- Rating: NR
- Review: Comic genius Larry Gelbart's satirical, made-for-HBO meditation on truth vs. fiction infuses some life into the anemic biopic formula.

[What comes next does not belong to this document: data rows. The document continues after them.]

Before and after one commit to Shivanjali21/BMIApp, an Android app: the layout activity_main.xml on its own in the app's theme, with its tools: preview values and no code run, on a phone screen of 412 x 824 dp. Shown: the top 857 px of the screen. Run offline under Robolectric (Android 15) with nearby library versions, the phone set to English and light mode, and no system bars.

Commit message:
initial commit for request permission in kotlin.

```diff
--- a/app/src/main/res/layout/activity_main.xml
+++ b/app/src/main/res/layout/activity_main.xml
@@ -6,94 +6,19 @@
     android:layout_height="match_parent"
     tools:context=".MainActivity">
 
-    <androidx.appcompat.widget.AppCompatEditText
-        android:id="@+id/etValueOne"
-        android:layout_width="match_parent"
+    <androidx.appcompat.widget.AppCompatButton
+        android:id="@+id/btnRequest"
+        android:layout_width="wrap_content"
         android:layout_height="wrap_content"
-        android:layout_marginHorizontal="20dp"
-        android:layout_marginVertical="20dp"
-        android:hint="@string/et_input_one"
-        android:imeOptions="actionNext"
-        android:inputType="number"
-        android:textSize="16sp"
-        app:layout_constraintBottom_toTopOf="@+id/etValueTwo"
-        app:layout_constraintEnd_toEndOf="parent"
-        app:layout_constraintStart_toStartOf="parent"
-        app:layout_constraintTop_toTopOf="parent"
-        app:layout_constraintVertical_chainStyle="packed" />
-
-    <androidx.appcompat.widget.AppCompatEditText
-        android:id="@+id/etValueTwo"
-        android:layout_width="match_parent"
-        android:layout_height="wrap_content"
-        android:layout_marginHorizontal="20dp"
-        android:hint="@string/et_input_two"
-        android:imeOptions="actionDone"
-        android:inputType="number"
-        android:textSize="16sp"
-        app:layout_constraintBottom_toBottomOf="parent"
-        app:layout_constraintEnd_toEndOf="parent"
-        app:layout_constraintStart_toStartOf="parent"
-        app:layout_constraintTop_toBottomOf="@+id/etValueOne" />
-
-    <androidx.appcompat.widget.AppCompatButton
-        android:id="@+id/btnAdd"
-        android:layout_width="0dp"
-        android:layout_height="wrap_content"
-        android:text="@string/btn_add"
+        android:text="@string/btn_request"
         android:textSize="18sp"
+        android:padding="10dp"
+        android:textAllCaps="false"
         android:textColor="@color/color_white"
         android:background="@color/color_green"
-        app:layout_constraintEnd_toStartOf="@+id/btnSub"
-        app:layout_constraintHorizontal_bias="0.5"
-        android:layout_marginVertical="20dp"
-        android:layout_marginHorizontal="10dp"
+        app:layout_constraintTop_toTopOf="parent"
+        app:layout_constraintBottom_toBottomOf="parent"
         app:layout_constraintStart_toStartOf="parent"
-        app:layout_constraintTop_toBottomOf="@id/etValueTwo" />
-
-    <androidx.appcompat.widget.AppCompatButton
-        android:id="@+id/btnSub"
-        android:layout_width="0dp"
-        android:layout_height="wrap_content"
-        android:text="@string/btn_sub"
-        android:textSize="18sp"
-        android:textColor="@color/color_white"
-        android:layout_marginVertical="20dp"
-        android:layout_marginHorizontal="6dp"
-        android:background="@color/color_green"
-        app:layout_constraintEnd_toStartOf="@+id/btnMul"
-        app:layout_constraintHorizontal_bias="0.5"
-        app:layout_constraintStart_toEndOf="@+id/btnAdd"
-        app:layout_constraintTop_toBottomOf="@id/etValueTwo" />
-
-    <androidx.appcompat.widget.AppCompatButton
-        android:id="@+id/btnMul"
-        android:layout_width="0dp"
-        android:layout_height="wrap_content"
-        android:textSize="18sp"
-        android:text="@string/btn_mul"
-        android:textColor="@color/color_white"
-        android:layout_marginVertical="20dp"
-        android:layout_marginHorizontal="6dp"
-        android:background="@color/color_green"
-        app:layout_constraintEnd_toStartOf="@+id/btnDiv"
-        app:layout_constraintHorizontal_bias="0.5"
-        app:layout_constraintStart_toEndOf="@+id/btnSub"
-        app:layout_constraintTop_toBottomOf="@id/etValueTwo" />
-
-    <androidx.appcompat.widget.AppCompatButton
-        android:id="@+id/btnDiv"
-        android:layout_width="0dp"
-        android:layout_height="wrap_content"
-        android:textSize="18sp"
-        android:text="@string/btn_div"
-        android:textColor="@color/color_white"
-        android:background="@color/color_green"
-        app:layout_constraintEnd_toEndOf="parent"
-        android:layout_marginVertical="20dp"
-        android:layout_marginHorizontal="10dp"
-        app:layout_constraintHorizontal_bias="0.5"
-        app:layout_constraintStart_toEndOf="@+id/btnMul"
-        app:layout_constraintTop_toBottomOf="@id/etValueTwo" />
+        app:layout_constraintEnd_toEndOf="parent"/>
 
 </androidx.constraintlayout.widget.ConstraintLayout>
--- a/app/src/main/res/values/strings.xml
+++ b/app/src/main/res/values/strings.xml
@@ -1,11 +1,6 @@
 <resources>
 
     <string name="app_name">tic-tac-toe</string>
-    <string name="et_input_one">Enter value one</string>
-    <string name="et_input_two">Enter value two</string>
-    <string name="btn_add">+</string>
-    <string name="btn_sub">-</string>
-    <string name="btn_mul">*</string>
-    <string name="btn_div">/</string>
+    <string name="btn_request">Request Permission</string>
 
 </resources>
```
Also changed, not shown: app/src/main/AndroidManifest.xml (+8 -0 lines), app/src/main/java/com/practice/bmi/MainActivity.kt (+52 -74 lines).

In 1914, the Mutual Film Corporation agrees to pay Mexican revolutionary Pancho Villa (Antonio Banderas) exclusive film r… (more)